● **ACTION ITEM**:
Keep every word of the listing and drop the images when you write it out.

● **EXERCISE MATERIALS**:

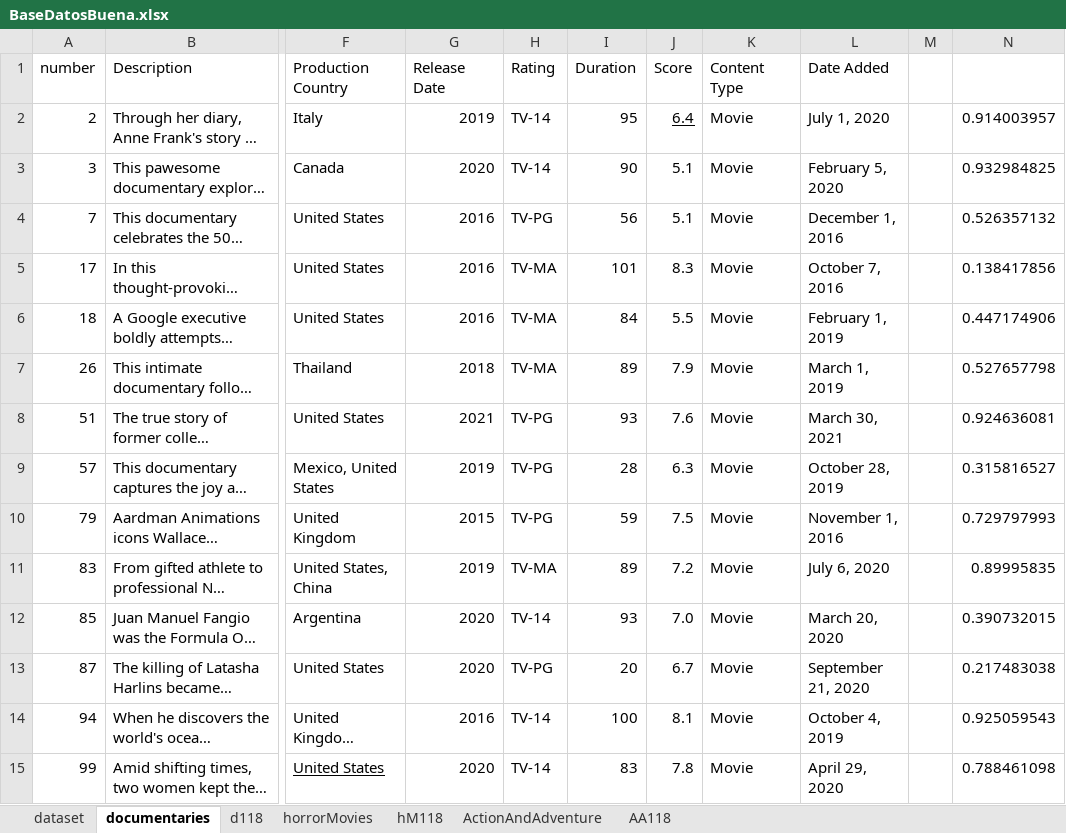
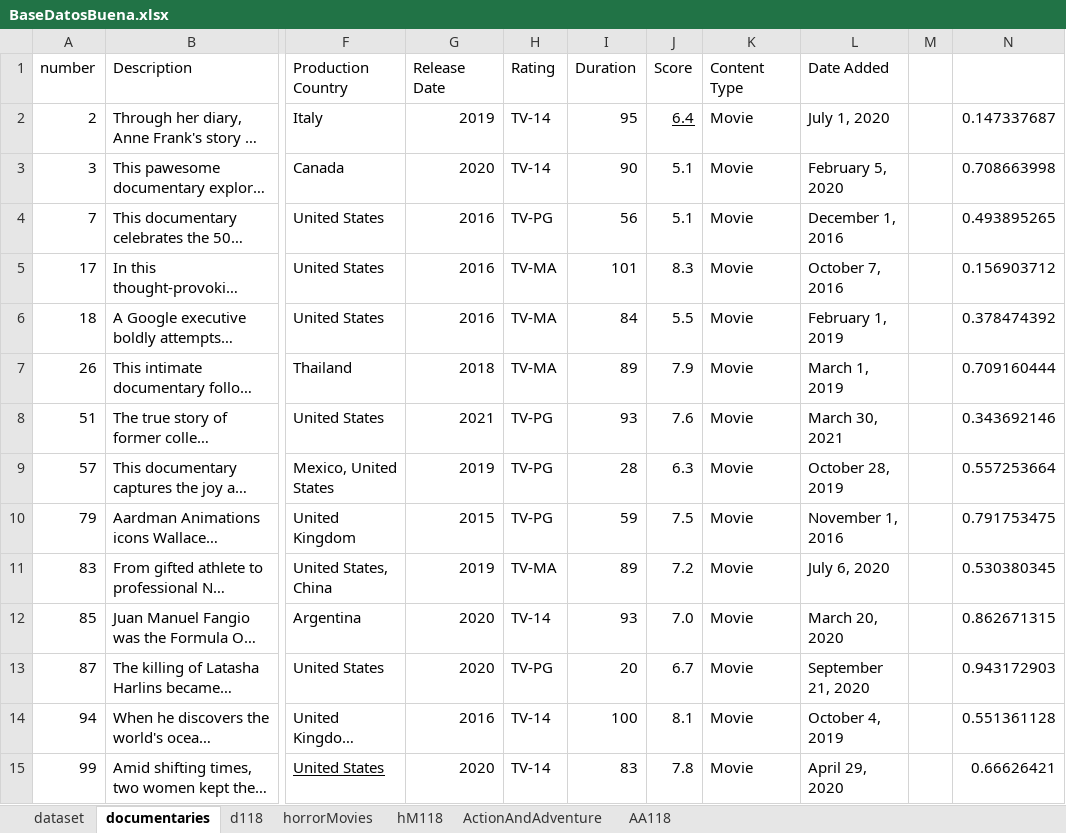
Before and after one commit to CristianPerafan/Statistical_Inference_Project, an Excel workbook: R_project/dataSet/BaseDatosBuena.xlsx, sheet documentaries, drawn as a sheet; only a part is shown, gaps mark what is left out; long unchanged cells end in …; values as stored, in another font and other column widths than the file's, no borders; table styles not drawn; the diff covers the shown part only; the diff names each change by its address in the sheet, - before the commit and + after, or states it on an @@ line.

```diff
--- a/R_project/dataSet/BaseDatosBuena.xlsx (sheet documentaries)
+++ b/R_project/dataSet/BaseDatosBuena.xlsx (sheet documentaries)
-N2: 0.914003957
+N2: 0.147337687
-N3: 0.932984825
+N3: 0.708663998
-N4: 0.526357132
+N4: 0.493895265
-N5: 0.138417856
+N5: 0.156903712
-N6: 0.447174906
+N6: 0.378474392
-N7: 0.527657798
+N7: 0.709160444
-N8: 0.924636081
+N8: 0.343692146
-N9: 0.315816527
+N9: 0.557253664
-N10: 0.729797993
+N10: 0.791753475
-N11: 0.89995835
+N11: 0.530380345
-N12: 0.390732015
+N12: 0.862671315
-N13: 0.217483038
+N13: 0.943172903
-N14: 0.925059543
+N14: 0.551361128
-N15: 0.788461098
+N15: 0.66626421
```
Also changed, not shown: 388 edited cells elsewhere in this sheet, sheet horrorMovies, 4 other files.
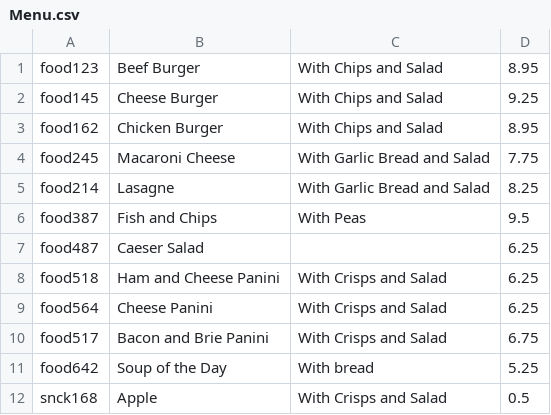
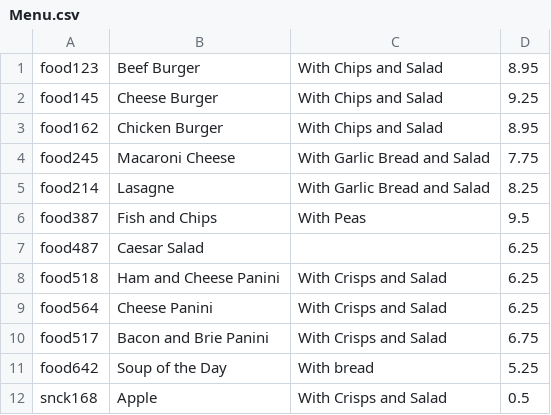
Before and after one commit to chenning17/Advanced_Software_Engineering, a CSV file: ASE_CW1/Menu.csv, drawn as a sheet; only a part is shown.

Commit message:
spelling again
changed caeser to caesar

```diff
--- a/ASE_CW1/Menu.csv
+++ b/ASE_CW1/Menu.csv
@@ -6,3 +6,3 @@ food214,Lasagne,With Garlic Bread and Salad,8.25
 food387,Fish and Chips,With Peas,9.5
-food487,Caeser Salad,,6.25
+food487,Caesar Salad,,6.25
 food518,Ham and Cheese Panini,With Crisps and Salad,6.25
```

● **EXERCISE OUTPUT**:
Before and after one commit to CristianPerafan/Statistical_Inference_Project, an Excel workbook: R_project/dataSet/BaseDatosBuena.xlsx, sheet documentaries, drawn as a sheet; only a part is shown, gaps mark what is left out; long unchanged cells end in …; values as stored, in another font and other column widths than the file's, no borders; table styles not drawn; the diff covers the shown part only; the diff names each change by its address in the sheet, - before the commit and + after, or states it on an @@ line.

```diff
--- a/R_project/dataSet/BaseDatosBuena.xlsx (sheet documentaries)
+++ b/R_project/dataSet/BaseDatosBuena.xlsx (sheet documentaries)
-N2: 0.914003957
+N2: 0.147337687
-N3: 0.932984825
+N3: 0.708663998
-N4: 0.526357132
+N4: 0.493895265
-N5: 0.138417856
+N5: 0.156903712
-N6: 0.447174906
+N6: 0.378474392
-N7: 0.527657798
+N7: 0.709160444
-N8: 0.924636081
+N8: 0.343692146
-N9: 0.315816527
+N9: 0.557253664
-N10: 0.729797993
+N10: 0.791753475
-N11: 0.89995835
+N11: 0.530380345
-N12: 0.390732015
+N12: 0.862671315
-N13: 0.217483038
+N13: 0.943172903
-N14: 0.925059543
+N14: 0.551361128
-N15: 0.788461098
+N15: 0.66626421
```
Also changed, not shown: 388 edited cells elsewhere in this sheet, sheet horrorMovies, 4 other files.
Before and after one commit to chenning17/Advanced_Software_Engineering, a CSV file: ASE_CW1/Menu.csv, drawn as a sheet; only a part is shown.

Commit message:
spelling again
changed caeser to caesar

```diff
--- a/ASE_CW1/Menu.csv
+++ b/ASE_CW1/Menu.csv
@@ -6,3 +6,3 @@ food214,Lasagne,With Garlic Bread and Salad,8.25
 food387,Fish and Chips,With Peas,9.5
-food487,Caeser Salad,,6.25
+food487,Caesar Salad,,6.25
 food518,Ham and Cheese Panini,With Crisps and Salad,6.25
```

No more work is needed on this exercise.